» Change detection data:
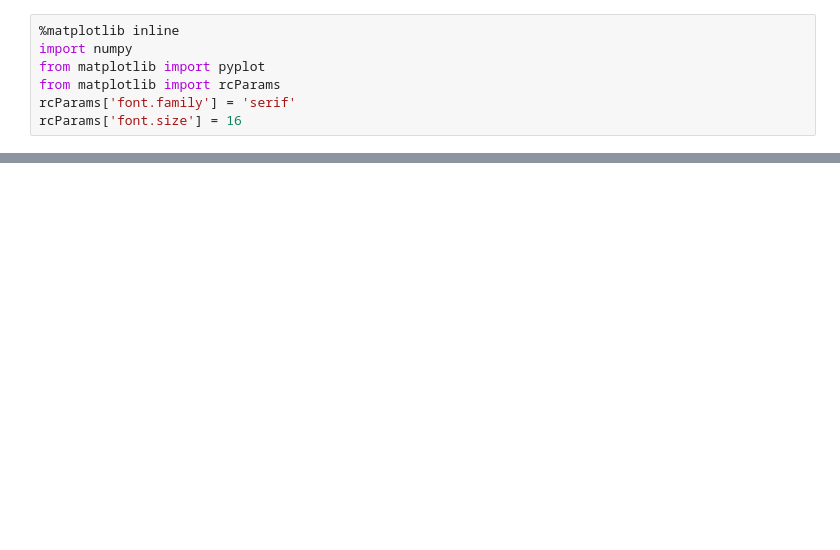
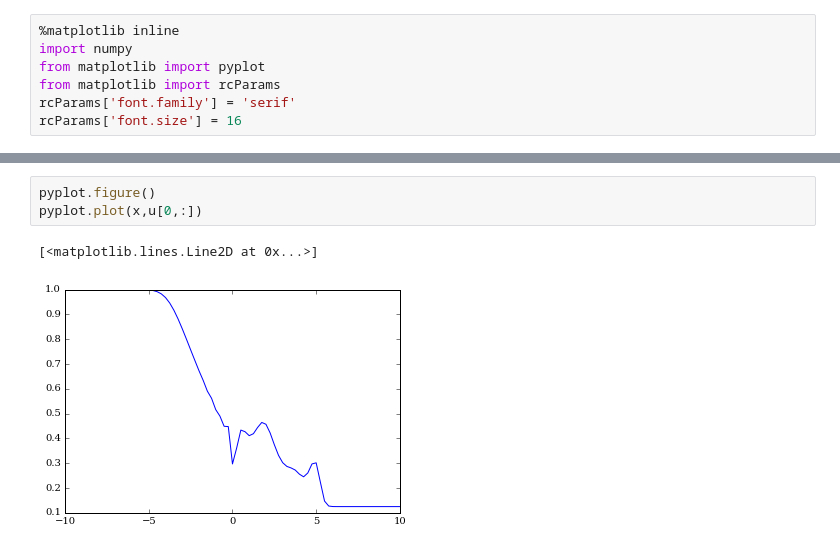
Before and after one commit to rambandaru/MAE6286, a Jupyter notebook: Assignments/Sod_shock_tube.ipynb, the cells around one changed output, grey strips where cells are left out. Drawn from its saved outputs; the diff is of its cells as text; blank space fills up the shorter version.

```diff
--- a/Assignments/Sod_shock_tube.ipynb
+++ b/Assignments/Sod_shock_tube.ipynb
@@ -56,0 +89,6 @@ def richtmyer(u, nt, dt, dx):
+# %%
+pyplot.figure()
+pyplot.plot(x,u[0,:])
+# %% [output]
+[<matplotlib.lines.Line2D at 0x...>]
+[figure, added]
```
Also changed, not shown: parts of 8 cells of this notebook.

» Task description: Keeping every word as it is, write out all the data and omit the pictures.

» Result of this exercise:
Before and after one commit to rambandaru/MAE6286, a Jupyter notebook: Assignments/Sod_shock_tube.ipynb, the cells around one changed output, grey strips where cells are left out. Drawn from its saved outputs; the diff is of its cells as text; blank space fills up the shorter version.

```diff
--- a/Assignments/Sod_shock_tube.ipynb
+++ b/Assignments/Sod_shock_tube.ipynb
@@ -56,0 +89,6 @@ def richtmyer(u, nt, dt, dx):
+# %%
+pyplot.figure()
+pyplot.plot(x,u[0,:])
+# %% [output]
+[<matplotlib.lines.Line2D at 0x...>]
+[figure, added]
```
Also changed, not shown: parts of 8 cells of this notebook.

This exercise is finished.